Mobile beacon based adaptive time synchronization for wireless sensor networks

Time synchronization of clocks in the sensor nodes for wireless sensor networks (WSNs) is a fundamental technology for most mission-critical applications. Most of past research in time synchronization for WSNs, however, has only focused on achieving some of the goals at a time, such as accuracy, energy consumption, completion time, etc., making these solutions less capable of adapting to different application requirements. In this paper, we propose a new time synchronization algorithm named MBATS (mobile beacon-based adaptive time synchronization) in which a mobile beacon is employed to move or fly over the sensor deployment area to complete time synchronization.
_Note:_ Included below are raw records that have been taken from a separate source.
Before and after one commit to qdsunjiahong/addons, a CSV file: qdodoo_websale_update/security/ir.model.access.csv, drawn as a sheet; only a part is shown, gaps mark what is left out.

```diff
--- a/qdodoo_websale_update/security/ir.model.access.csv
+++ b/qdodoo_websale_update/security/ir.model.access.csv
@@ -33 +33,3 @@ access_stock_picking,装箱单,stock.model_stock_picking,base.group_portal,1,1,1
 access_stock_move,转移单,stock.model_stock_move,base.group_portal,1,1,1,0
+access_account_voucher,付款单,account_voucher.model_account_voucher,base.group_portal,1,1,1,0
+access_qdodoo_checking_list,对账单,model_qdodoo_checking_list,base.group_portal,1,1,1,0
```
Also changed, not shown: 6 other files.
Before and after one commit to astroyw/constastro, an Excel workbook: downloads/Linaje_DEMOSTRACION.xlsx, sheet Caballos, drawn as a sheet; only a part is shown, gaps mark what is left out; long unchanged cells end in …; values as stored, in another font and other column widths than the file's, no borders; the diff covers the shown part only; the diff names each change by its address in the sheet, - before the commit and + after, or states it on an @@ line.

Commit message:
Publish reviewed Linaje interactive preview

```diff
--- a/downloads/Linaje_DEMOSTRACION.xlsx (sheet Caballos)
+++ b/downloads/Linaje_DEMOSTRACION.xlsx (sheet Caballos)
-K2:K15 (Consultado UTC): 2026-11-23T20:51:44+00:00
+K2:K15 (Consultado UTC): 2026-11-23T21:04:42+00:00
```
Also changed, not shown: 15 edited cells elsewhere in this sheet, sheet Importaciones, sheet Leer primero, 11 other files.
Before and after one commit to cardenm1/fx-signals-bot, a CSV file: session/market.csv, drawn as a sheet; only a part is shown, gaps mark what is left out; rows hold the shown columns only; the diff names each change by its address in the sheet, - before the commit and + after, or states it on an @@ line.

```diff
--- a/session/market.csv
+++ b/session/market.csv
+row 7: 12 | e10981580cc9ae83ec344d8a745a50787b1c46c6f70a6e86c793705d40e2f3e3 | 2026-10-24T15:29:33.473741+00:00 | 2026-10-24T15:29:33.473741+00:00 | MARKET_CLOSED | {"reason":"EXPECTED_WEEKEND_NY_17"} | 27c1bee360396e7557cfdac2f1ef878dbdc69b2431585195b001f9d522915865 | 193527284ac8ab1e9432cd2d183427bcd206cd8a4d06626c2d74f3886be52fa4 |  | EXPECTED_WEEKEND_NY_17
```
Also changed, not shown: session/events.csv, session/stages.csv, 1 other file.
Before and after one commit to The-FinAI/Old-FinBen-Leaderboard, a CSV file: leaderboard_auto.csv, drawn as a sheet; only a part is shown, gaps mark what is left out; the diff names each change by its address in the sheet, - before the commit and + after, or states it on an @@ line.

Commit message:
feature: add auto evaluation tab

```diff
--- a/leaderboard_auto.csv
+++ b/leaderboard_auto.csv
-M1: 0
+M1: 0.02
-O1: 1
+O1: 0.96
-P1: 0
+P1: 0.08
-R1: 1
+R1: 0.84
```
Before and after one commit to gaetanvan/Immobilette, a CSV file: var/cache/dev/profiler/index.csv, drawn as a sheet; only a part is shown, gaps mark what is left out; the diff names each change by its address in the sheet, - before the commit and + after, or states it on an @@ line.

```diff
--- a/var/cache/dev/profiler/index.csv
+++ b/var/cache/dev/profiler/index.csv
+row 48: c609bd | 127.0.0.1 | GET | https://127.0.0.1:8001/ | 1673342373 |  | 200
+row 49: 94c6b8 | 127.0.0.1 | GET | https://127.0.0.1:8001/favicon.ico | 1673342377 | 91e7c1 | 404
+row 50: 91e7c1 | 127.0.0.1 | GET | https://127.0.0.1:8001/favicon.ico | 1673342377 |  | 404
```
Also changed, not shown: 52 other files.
Moreover, MBATS is designed so that the number of sensor nodes that are synchronized by one instance of time synchronization from the mobile beacon could vary dynamically to meet application requirements on accuracy, completion time and energy consumption, making the proposed MBATS algorithm highly adaptable to different application requirements. In addition to showing the advantage of the proposed MBATS algorithm on the adaptability of time synchronization as well as on some of the main metrics of synchronization over comparable schemes for WSNs, we also present the results of our study on comparing the performance of letting the mobile beacon traverse along a designing path versus follow a random path. Such a study is important since it would allow us to learn the performance gains that we can expect to achieve with extra control effort spent on designing the path over the effortless random path strategy. Such study could provide us with some clues on how to choose a suitable time synchronization strategy to better meet application requirements, which may not necessarily be the designed path strategy due to the tradeoff between cost and performance gains.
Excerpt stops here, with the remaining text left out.